►

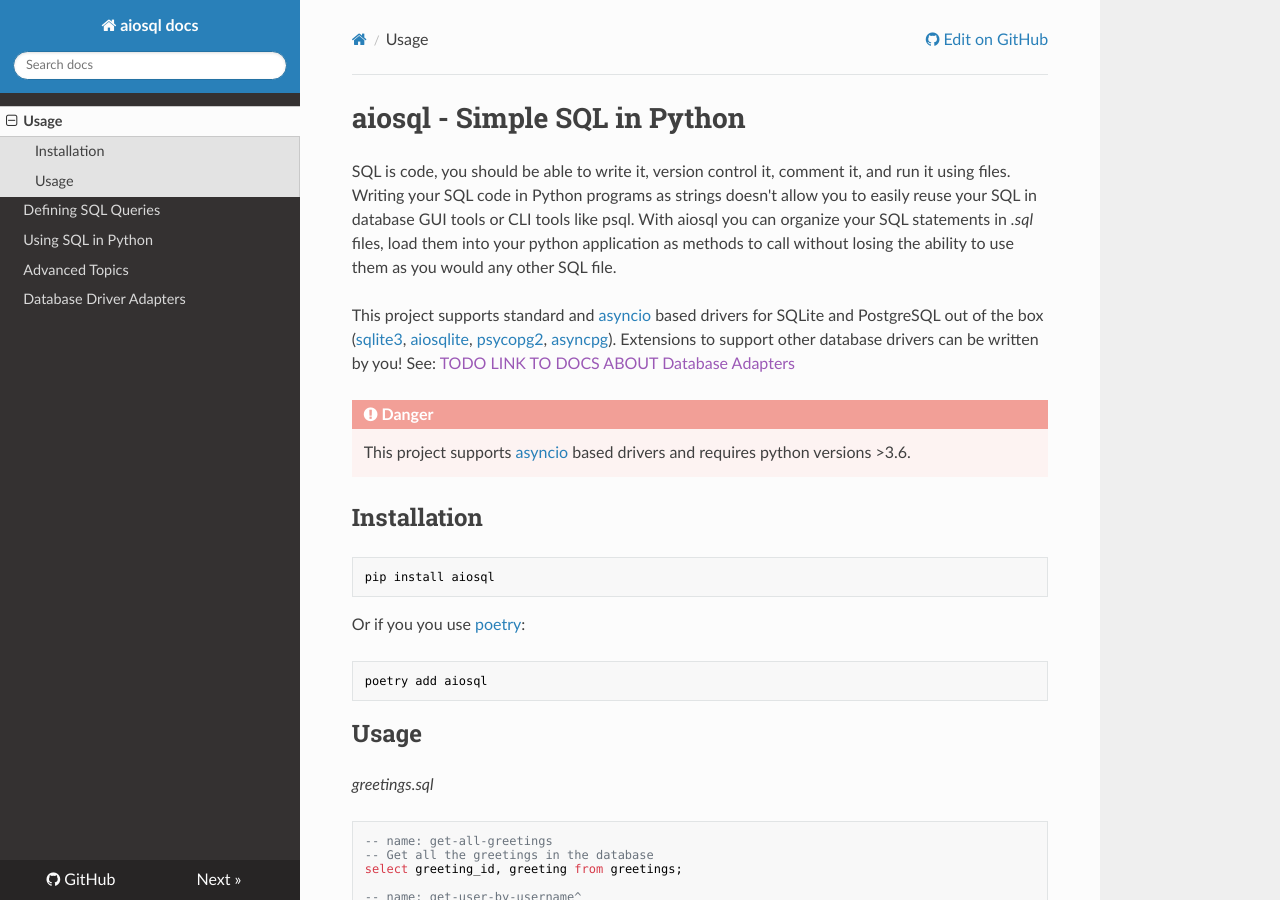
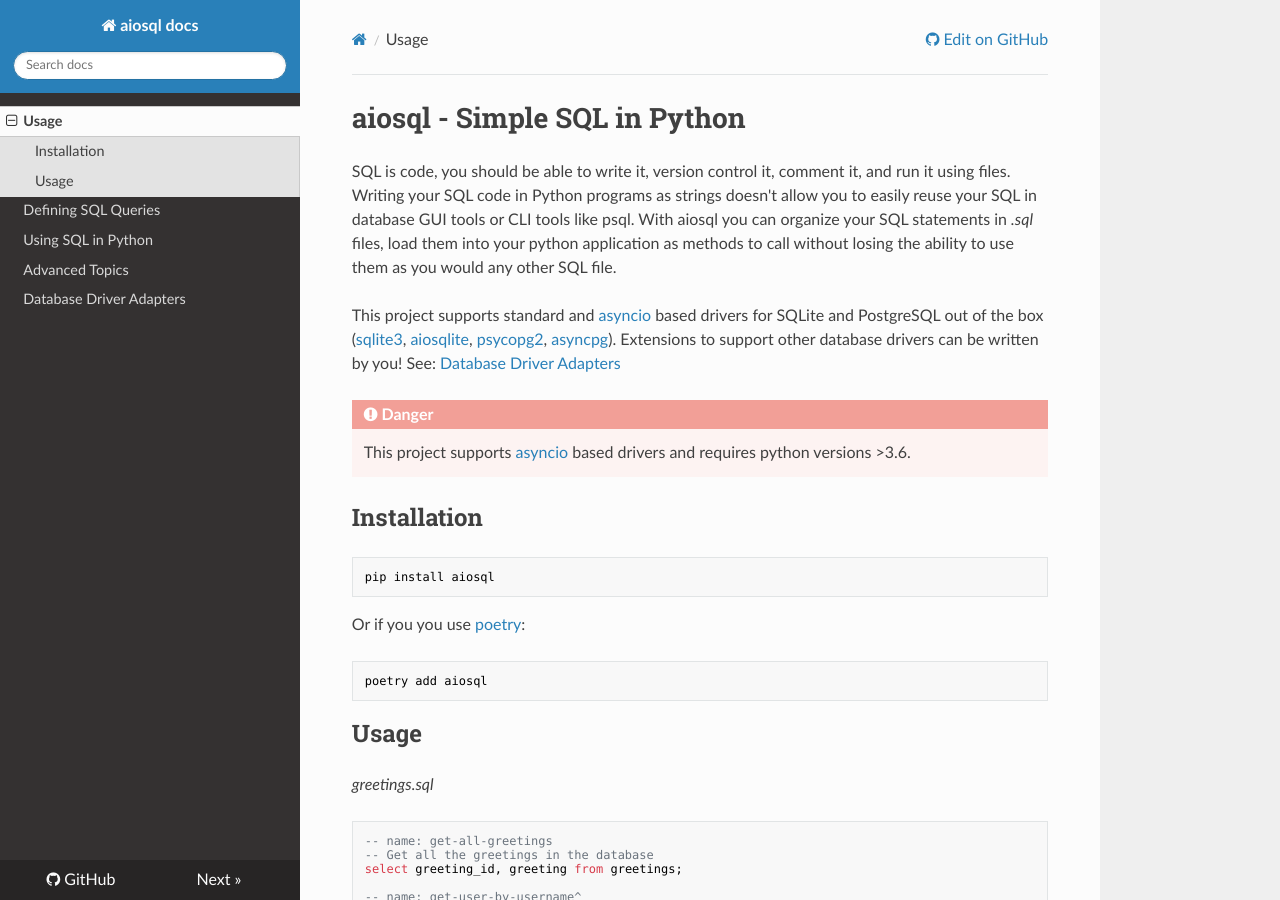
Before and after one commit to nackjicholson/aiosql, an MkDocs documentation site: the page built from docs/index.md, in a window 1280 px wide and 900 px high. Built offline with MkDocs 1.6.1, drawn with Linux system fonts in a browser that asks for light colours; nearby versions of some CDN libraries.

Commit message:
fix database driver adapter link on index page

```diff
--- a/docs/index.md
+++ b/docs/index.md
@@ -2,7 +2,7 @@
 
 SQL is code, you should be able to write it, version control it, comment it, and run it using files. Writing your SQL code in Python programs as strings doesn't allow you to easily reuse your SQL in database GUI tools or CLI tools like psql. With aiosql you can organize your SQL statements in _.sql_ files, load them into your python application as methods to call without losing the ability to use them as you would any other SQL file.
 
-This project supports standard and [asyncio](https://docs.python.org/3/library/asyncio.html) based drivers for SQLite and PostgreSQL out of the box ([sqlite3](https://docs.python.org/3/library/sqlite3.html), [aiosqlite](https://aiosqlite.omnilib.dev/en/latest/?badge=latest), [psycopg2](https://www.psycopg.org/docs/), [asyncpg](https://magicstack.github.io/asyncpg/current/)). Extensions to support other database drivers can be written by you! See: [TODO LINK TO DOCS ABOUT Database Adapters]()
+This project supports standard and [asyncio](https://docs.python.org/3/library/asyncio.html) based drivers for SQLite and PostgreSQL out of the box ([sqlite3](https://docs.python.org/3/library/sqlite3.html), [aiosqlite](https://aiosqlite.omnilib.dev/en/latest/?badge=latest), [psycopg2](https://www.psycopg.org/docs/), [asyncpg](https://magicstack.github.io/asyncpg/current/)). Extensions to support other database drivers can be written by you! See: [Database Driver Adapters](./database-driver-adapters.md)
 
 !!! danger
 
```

◄
►

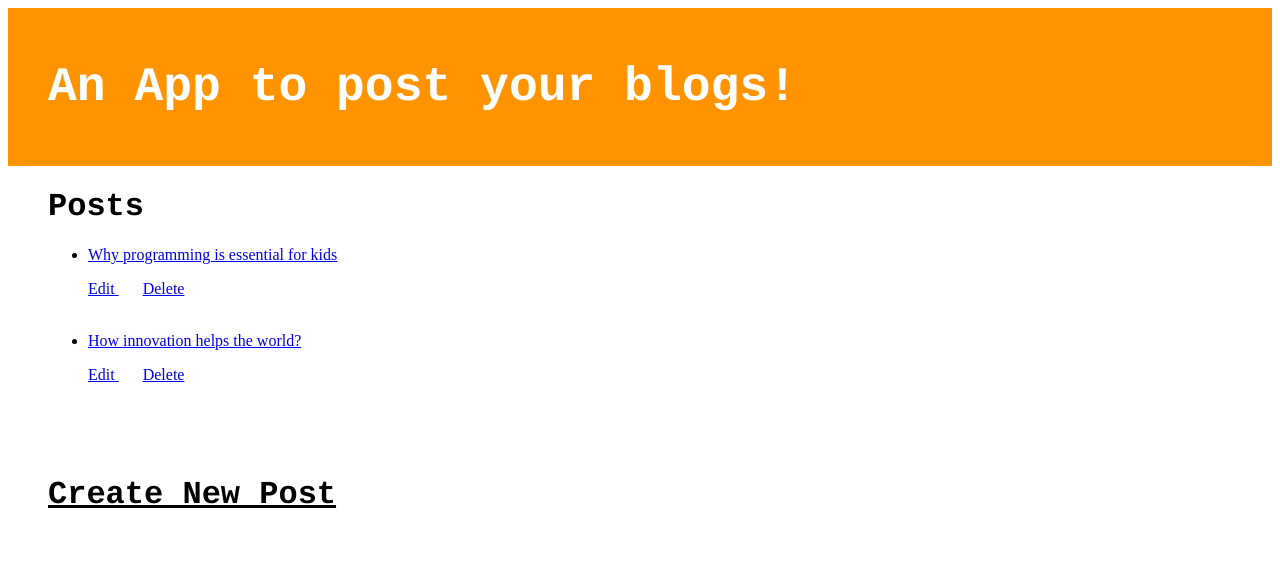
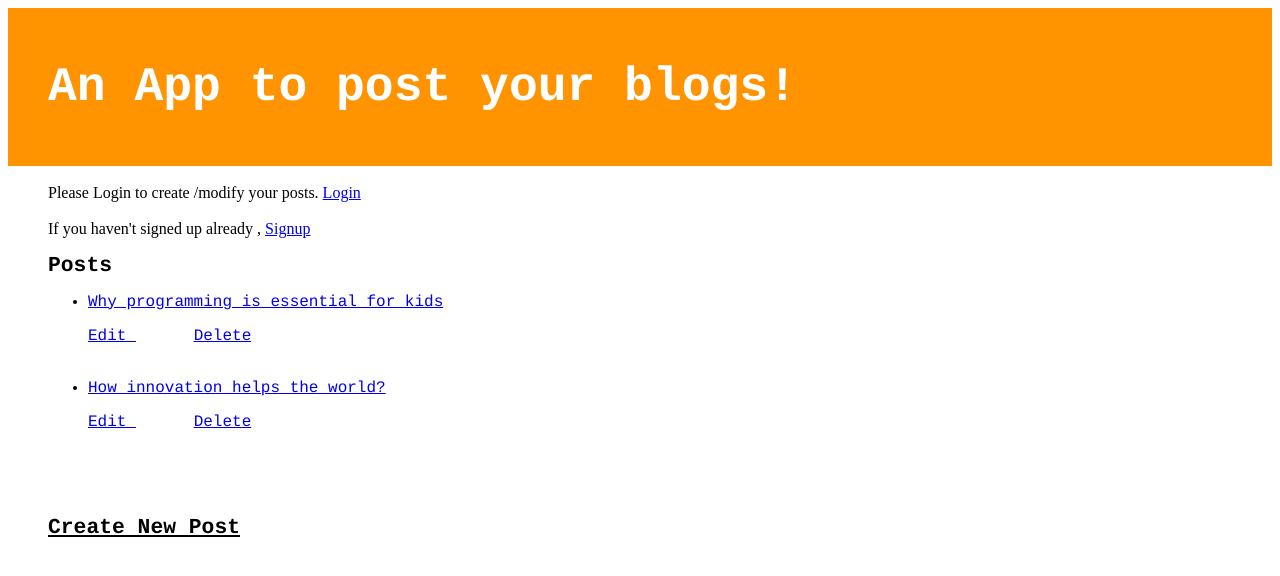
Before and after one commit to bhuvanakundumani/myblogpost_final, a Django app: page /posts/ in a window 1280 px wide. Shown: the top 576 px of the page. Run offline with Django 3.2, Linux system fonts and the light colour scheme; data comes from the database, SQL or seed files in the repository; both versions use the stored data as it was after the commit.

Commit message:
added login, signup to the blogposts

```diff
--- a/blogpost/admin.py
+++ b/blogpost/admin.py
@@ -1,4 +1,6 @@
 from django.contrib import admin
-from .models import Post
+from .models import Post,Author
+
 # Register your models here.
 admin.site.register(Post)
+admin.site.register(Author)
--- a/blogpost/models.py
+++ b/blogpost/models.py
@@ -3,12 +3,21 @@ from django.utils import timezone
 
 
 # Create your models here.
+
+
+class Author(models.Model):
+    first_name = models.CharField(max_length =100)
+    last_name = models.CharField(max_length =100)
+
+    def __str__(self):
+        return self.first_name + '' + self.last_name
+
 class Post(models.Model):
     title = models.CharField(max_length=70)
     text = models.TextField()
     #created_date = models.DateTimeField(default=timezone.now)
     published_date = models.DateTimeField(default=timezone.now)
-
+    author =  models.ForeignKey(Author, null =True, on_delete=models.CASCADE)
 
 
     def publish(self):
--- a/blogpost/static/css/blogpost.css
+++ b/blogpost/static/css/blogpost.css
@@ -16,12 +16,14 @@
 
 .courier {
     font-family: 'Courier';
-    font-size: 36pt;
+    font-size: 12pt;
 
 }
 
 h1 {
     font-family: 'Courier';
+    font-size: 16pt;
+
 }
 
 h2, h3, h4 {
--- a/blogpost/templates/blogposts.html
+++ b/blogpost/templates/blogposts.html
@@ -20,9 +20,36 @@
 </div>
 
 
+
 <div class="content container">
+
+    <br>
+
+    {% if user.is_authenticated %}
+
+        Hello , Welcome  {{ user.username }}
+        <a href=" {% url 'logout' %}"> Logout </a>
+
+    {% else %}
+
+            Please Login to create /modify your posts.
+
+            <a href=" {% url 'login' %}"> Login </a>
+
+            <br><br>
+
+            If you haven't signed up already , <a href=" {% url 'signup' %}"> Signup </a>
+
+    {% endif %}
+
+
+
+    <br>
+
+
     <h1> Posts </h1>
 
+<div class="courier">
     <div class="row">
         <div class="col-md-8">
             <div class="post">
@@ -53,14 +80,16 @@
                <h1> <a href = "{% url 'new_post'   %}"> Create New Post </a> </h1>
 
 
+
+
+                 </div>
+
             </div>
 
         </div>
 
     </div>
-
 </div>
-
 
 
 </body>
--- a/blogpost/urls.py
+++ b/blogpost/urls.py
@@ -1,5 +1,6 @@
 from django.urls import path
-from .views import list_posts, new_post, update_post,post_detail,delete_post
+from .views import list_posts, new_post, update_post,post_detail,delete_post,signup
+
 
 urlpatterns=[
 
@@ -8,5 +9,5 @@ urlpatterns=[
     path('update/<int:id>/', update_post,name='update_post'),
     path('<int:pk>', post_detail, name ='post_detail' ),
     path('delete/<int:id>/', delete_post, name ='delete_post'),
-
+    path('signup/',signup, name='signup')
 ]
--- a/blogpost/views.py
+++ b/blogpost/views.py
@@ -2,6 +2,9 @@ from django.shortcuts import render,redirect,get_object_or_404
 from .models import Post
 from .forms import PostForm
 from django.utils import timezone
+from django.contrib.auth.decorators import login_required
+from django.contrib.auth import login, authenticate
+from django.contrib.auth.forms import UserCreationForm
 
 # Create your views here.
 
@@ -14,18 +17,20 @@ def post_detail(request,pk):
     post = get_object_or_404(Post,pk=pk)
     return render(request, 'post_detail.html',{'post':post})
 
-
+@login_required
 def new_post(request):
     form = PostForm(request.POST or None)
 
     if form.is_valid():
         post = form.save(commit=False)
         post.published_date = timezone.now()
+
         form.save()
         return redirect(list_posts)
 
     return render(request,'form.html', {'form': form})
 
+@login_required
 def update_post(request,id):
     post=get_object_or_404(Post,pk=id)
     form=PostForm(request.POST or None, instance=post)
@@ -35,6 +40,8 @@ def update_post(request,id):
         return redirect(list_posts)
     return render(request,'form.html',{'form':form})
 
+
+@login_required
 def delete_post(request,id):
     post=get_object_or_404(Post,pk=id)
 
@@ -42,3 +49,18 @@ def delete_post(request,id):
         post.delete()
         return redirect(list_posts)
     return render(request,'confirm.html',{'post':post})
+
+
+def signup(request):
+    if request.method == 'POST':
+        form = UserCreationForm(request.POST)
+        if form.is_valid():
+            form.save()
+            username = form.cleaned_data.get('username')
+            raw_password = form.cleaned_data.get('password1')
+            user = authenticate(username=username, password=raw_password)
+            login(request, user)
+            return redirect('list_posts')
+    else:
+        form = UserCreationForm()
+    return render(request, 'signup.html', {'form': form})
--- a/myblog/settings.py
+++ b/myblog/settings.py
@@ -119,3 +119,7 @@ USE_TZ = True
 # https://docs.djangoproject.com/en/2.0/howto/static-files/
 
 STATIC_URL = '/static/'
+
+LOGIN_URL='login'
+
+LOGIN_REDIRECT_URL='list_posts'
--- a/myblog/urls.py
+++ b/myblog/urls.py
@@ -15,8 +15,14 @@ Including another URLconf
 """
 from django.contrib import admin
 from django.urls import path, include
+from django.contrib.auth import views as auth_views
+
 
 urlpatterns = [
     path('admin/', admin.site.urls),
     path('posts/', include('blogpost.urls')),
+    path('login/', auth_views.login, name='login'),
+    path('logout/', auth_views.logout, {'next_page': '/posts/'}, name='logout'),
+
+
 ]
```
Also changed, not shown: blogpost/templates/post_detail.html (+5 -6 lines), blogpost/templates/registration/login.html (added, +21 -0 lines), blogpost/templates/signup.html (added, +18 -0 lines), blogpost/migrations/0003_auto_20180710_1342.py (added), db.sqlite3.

◄

■ Requirement: Search the preceding listing for "contrib" and extract every line where it is found.

■ Solution for this task:
 from django.contrib import admin
+from django.contrib.auth.decorators import login_required
+from django.contrib.auth import login, authenticate
+from django.contrib.auth.forms import UserCreationForm
 from django.contrib import admin
+from django.contrib.auth import views as auth_views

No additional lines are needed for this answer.